Software to make things possible

Software makes digitalisation possible, in practice. Software connects different kinds of energy in an energy network as well as the functions in a car, banking transactions or the 1177 healthcare guide.

Tony Gorschek conducts research in software engineering, in which BTH is among the world leaders.

Read the article.

“My job is to delve into and find solutions that can be applied in many areas”.

Tony Gorschek, researcher in software engineering

 

Unique clinic for
health technology research

BTH Research and Education Clinic is a unique clinic serving as a meeting place for research, education and health technology product development. The clinic is an open and dynamic environment that stimulates collaboration across academia and industry and between private and public health services.

Online safety

Increasing computing power and the number of interconnected functions – many opportunities but unfortunately also risks of malicious attacks.

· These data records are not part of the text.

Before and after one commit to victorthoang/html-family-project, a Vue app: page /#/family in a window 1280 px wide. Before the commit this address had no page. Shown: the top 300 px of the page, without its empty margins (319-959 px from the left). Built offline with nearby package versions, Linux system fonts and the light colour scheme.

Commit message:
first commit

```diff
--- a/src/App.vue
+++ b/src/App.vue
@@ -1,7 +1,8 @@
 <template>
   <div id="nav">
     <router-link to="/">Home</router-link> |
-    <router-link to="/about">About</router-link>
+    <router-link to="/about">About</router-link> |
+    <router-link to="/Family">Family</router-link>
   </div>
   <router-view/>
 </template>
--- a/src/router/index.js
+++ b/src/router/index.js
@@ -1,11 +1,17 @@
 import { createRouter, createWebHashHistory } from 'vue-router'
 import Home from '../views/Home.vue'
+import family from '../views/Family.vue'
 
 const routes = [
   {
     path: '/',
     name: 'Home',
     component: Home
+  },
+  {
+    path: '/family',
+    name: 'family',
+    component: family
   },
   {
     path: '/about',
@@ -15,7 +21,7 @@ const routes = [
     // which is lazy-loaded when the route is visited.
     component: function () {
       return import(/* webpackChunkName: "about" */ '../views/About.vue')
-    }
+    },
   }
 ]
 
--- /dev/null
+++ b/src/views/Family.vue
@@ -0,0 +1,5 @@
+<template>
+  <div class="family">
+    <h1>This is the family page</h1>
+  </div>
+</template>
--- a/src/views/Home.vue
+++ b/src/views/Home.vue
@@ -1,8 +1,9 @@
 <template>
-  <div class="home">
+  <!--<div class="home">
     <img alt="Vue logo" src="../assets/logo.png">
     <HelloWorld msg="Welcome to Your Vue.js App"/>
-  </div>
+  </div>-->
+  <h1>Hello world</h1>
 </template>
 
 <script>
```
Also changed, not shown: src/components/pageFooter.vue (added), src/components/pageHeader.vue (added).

Dragos Ilie conducts research in computer science to make it harder and more expensive to carry out cyber-attacks.

Read the article.

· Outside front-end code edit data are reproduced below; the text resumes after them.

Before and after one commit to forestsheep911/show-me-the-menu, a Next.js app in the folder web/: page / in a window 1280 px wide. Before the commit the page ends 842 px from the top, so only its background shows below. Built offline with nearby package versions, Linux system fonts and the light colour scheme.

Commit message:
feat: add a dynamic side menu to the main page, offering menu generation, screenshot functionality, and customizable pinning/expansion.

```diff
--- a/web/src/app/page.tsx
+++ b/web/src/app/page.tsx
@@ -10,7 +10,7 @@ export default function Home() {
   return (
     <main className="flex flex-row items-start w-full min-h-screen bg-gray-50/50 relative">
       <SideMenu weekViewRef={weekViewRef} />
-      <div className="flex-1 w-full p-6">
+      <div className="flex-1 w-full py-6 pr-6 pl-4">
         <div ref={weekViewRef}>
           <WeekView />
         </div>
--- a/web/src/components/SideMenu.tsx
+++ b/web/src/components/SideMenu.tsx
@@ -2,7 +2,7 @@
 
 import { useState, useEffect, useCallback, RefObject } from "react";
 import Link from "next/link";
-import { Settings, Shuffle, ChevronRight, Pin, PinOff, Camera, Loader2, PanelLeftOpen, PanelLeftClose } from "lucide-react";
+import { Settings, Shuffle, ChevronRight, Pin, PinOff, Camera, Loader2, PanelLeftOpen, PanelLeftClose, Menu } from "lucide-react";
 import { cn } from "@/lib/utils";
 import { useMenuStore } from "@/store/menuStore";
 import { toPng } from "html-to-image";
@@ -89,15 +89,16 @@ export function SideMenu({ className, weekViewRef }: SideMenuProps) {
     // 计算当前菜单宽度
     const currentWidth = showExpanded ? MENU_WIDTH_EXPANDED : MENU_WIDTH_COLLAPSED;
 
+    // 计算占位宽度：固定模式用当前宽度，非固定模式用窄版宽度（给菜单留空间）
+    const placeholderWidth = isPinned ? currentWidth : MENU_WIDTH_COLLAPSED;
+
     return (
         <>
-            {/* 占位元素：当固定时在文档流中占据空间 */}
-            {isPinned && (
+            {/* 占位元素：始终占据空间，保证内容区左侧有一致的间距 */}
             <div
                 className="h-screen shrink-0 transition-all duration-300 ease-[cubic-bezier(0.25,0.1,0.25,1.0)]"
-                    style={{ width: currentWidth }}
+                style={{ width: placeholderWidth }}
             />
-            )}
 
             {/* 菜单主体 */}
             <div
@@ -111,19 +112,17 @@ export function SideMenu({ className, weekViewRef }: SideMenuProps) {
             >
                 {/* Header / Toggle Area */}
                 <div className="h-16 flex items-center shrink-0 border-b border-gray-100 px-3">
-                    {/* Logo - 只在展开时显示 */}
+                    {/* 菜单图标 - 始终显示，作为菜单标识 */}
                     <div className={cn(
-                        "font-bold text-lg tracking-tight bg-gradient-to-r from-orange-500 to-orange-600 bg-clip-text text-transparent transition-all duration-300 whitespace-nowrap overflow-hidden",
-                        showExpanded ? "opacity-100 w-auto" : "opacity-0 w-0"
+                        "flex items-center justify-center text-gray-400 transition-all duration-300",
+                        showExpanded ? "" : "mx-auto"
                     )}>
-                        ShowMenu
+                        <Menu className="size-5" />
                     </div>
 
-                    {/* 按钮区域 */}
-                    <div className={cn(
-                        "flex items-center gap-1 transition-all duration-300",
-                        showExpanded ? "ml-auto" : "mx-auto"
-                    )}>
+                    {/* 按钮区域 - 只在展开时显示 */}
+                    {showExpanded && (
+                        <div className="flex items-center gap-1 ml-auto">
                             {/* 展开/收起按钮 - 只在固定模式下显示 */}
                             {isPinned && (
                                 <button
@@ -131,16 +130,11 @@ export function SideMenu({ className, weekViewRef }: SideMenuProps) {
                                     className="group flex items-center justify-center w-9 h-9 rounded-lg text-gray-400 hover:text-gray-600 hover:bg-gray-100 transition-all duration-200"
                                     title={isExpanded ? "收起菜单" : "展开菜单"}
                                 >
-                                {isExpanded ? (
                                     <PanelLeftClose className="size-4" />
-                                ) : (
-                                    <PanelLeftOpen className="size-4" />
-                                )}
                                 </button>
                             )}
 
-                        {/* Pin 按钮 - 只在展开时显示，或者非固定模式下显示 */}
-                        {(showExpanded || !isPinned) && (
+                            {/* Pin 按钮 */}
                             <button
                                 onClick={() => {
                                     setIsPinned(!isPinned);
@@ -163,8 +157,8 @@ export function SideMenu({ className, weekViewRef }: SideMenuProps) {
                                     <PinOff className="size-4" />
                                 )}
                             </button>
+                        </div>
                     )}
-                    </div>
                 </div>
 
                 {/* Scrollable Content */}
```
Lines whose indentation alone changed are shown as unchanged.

“We can be of great benefit in the prevention of attacks and sabotage in vital societal functions, it is an important research contribution”.

Dragos Ilie, researcher

From ping pong to home runs
with AI and big data

“At BTH we are developing the systems of the future and algorithms for AI and large-scale data analysis. When we collaborate, we see how they can be applied in practice”.

Håkan Grahn, professor in computer science

In collaboration with Telenor, a wireless provider, BTH has developed technology that streamlines and improves customer service. Artificial intelligence screens support requirements, questions and suggestions, which leads to a shorter response time and increased quality.

Read the article.

Researchers who see the
ocean as a resource

BTH has participated in producing Sweden’s first national innovation agenda for underwater technology and the researchers see many areas of use – outside the marine industry too.

Read the article.

“BTH is world-leading in marine safety”.

Oskar Frånberg, associate professor

Virtual applications where humans and machines come together

The research in visual and interactive computer science is often associated with gaming technology, however, that is only one part of all the possibilities that exist.

For example, it can be used for surgeons to practise an intervention, for training for disaster responses or to use everyday objects in the 1500s.

Read the article.

Digital product development for a sustainable future

The only thing around us that is not consciously developed is nature – everything else is developed by the human hand.

Professor Tobias Larsson is a researcher in product development and leads the area on model-driven product-service development at BTH.

Read the article.

The research in value-driven development in mechanical engineering at BTH is unique”.

Tobias Larsson, professor in mechanical engineering

Better results from complex measurement

BTH is developing an expert research team in industrial economics and management. BTH now aims to become the leader in Sweden and an important player internationally in the field of efficiency and productivity analysis.

Read the article.

“Not knowing, or thinking you know the causes without any proof, is often a source of inadequate development or incorrect governance in companies and public organisations”.

Jonas Månsson, professor

Enabling smart technology

Signal processing enables smart cities and self-driving vehicles, the development of pacemakers and hearing aids, automatic image enhancement, mapping of the Earth’s surface, weather forecasts and climate models. Even the altitude variations on Venus have been mapped. 

Read the article.

“From a stream of information, we get rid of the noise and excess while highlighting the desired data”.

Mattias Dahl and Mats Pettersson, professors